**Provided data**
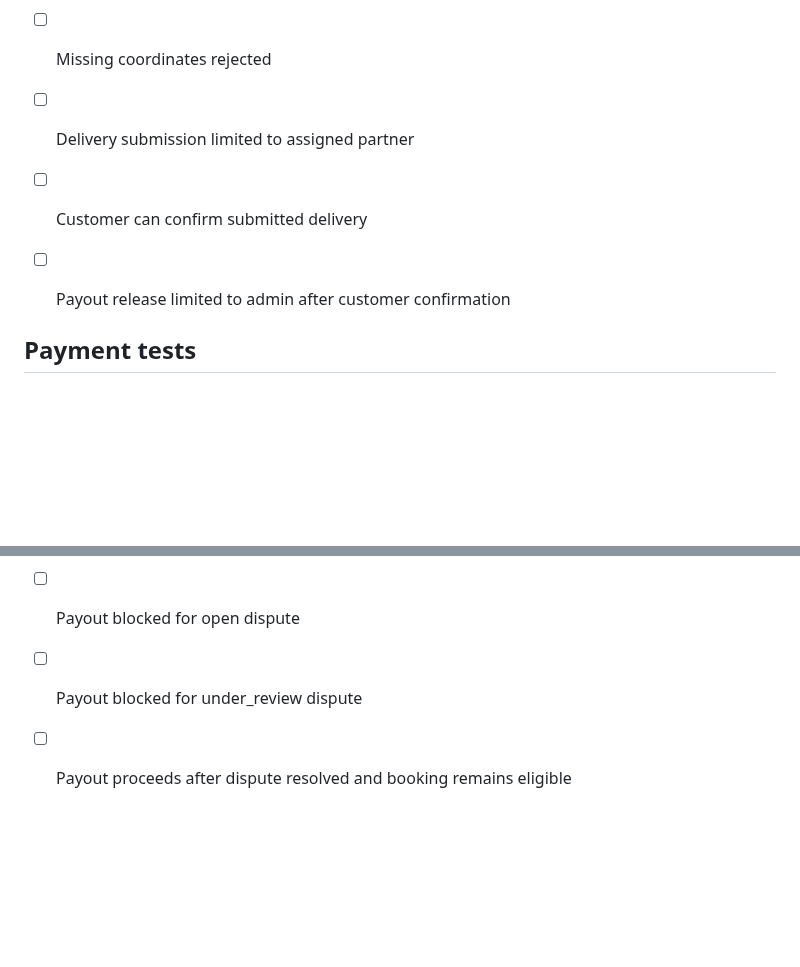
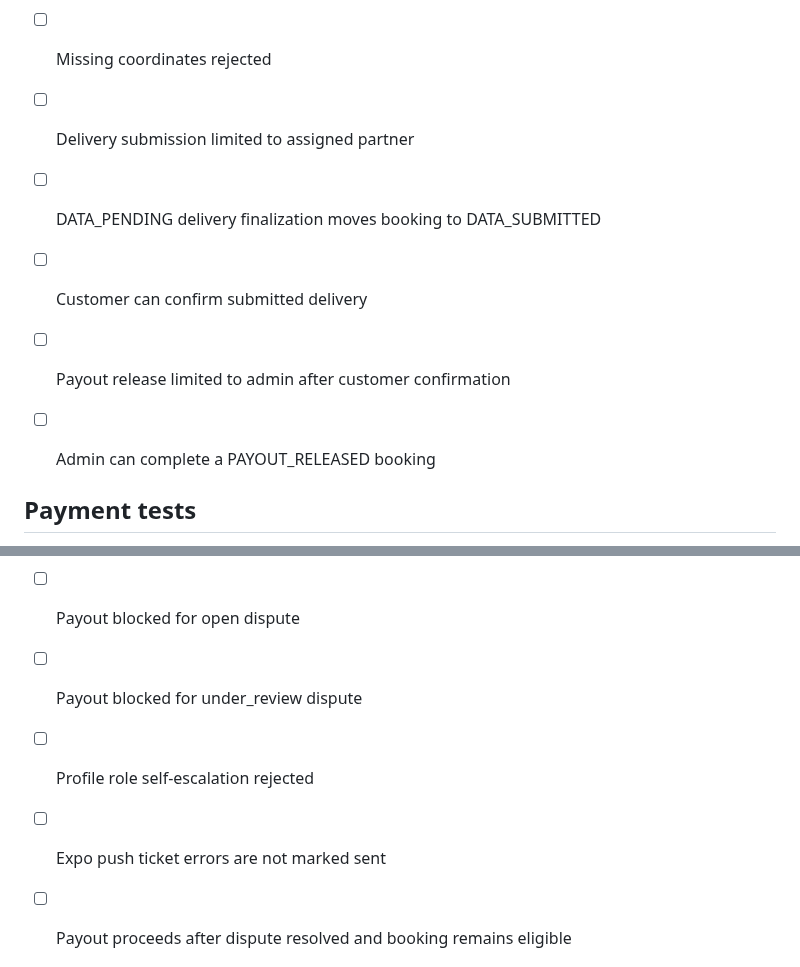
Before and after one commit to thesmfstudios-cloud/Pickolo-Studio, a Markdown page: docs/TESTING.md, 2 parts joined by grey strips. GitHub-like rendering; blank space fills up the shorter version.

Commit message:
docs: extend release regression tests

```diff
--- a/docs/TESTING.md
+++ b/docs/TESTING.md
@@ -175,8 +175,10 @@ Once a network-capable build environment is available:
 - [ ] Partner outside 5 KM rejected
 - [ ] Missing coordinates rejected
 - [ ] Delivery submission limited to assigned partner
+- [ ] DATA_PENDING delivery finalization moves booking to DATA_SUBMITTED
 - [ ] Customer can confirm submitted delivery
 - [ ] Payout release limited to admin after customer confirmation
+- [ ] Admin can complete a PAYOUT_RELEASED booking
 
 
 ## Payment tests
@@ -253,6 +255,8 @@ No feature in this checkpoint is marked fully RELEASED because live infrastructu
 - [ ] Final dispute decision requires resolution text
 - [ ] Payout blocked for open dispute
 - [ ] Payout blocked for under_review dispute
+- [ ] Profile role self-escalation rejected
+- [ ] Expo push ticket errors are not marked sent
 - [ ] Payout proceeds after dispute resolved and booking remains eligible
 
 
```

**What to do**
Restate the material word for word, minus pictures.

**Reply**
Before and after one commit to thesmfstudios-cloud/Pickolo-Studio, a Markdown page: docs/TESTING.md, 2 parts joined by grey strips. GitHub-like rendering; blank space fills up the shorter version.

Commit message:
docs: extend release regression tests

```diff
--- a/docs/TESTING.md
+++ b/docs/TESTING.md
@@ -175,8 +175,10 @@ Once a network-capable build environment is available:
 - [ ] Partner outside 5 KM rejected
 - [ ] Missing coordinates rejected
 - [ ] Delivery submission limited to assigned partner
+- [ ] DATA_PENDING delivery finalization moves booking to DATA_SUBMITTED
 - [ ] Customer can confirm submitted delivery
 - [ ] Payout release limited to admin after customer confirmation
+- [ ] Admin can complete a PAYOUT_RELEASED booking
 
 
 ## Payment tests
@@ -253,6 +255,8 @@ No feature in this checkpoint is marked fully RELEASED because live infrastructu
 - [ ] Final dispute decision requires resolution text
 - [ ] Payout blocked for open dispute
 - [ ] Payout blocked for under_review dispute
+- [ ] Profile role self-escalation rejected
+- [ ] Expo push ticket errors are not marked sent
 - [ ] Payout proceeds after dispute resolved and booking remains eligible
 
 
```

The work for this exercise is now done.